Dear Tyler,

I am a big, big fan of your work!!!

I include three exclamation points (rather than just one), I use the word, “big” twice, and I use a 12-sized font (to contrast with the 11-sized font in the rest of the letter) in the above encomiastic opening, because a fanmail letter begs for such hyperbolic conventions. And of course, I sincerely, truly do admire your work!!! (note the superfluous use of two adjacent adverbs to infuse the sentence with intensity; if read aloud, the enunciation of “sincerely” and “truly” should be elongated and intonated more deeply). The number of exclamation marks used should also convince you of the sincerity behind my admiration, because these exclamation points were once referred to as “admiration points” by the 14th-century Italian poet, Iacopo Alpoleio da Urbisaglia, who claimed to have invented this highly affable tool.

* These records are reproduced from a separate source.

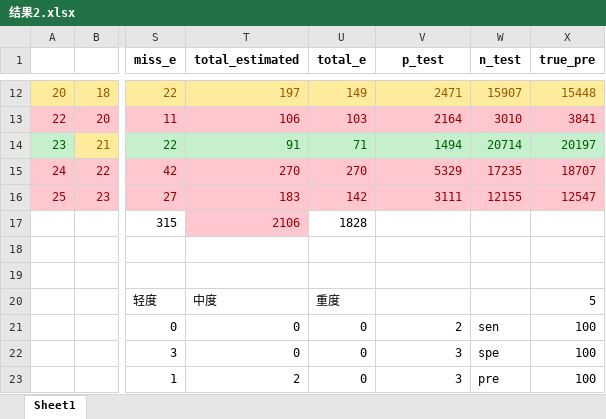
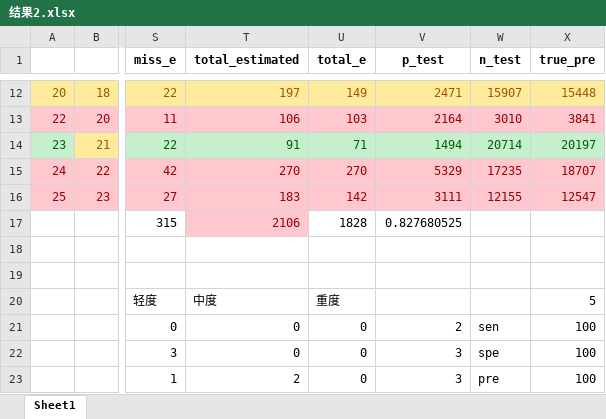
Before and after one commit to brady-deng/summary, an Excel workbook: 1125/结果2.xlsx, sheet Sheet1, drawn as a sheet; only a part is shown, gaps mark what is left out; values as stored, in another font and other column widths than the file's, no borders; the diff names each change by its address in the sheet, - before the commit and + after, or states it on an @@ line.

```diff
--- a/1125/结果2.xlsx (sheet Sheet1)
+++ b/1125/结果2.xlsx (sheet Sheet1)
-V17 (p_test): (empty)
+V17 (p_test): 0.827680525
```
Also changed, not shown: 9 other files.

In writing you a letter of admiration, I feel it imperative to be utterly transparent with the orthographic and sociolinguistic choices I make in this letter, because much of your work brilliantly makes transparent what is otherwise overlooked, misunderstood, or violently erased; particularly with your projects questioning the autonomy and authority given to certain contemporary forms of technology. In this case, Microsoft Word’s clean and blemish-free aesthetic belies any pimpling of anxiety and popping of indecision associated with writing. Coincidentally (or not?), the word, “encomiastic” which I used above, spells “cosmetician” when the letters are rearranged. But rather than convey admiration in a beautified way, I want to lay bare the unseemly and inconvenient truths within the process of writing. In doing so, I highlight and perform what you invite your audience and students to do – reflect, dig deeper, intimate, question, and hold hands. Why hold hands?? Because I see your work as a beautiful and necessary invitation to personalize everyday experiences that are increasingly becoming sterile and disconnected. Your art are prompts for us to go beyond the veneer of social normativity, technological efficiency, historical narrativization, and legal discourse.

In closing, after perusing many metaphors that could best encapsulate the impressive intricacy of your work, I settled on the Deleuzian fold. I italicize the Deleuzian fold to highlight the beautifully baroque nature of your thinking: “Italic” comes from the Latin italicus, or “of Italy”; the work of Italian sculptor, Gian Lorenzo Bernini, exquisitely exemplifies the Baroque style; Bernini’s sculpture, David comes from the biblical figure of David who is about to throw the stone that will bring down Goliath; your work highlights seemingly implacable antagonisms between the Goliaths of law, social normativity, bureaucracy, and Siri, and the everyday Davids, including you and I. I see your work (particularly your speech!) to be generative, distinctive, and indicative of depth as well as possibility; just as the Deleuzian folds. You invite your audience into an ever-unfolding conversation between the material, embodied and transcendent.

Thank you for offering such alluring labyrinths for our senses to meander through, rapaciously explore, and weave into new, thoughtful forms.

With respect and gratitude,

Aidyn Mills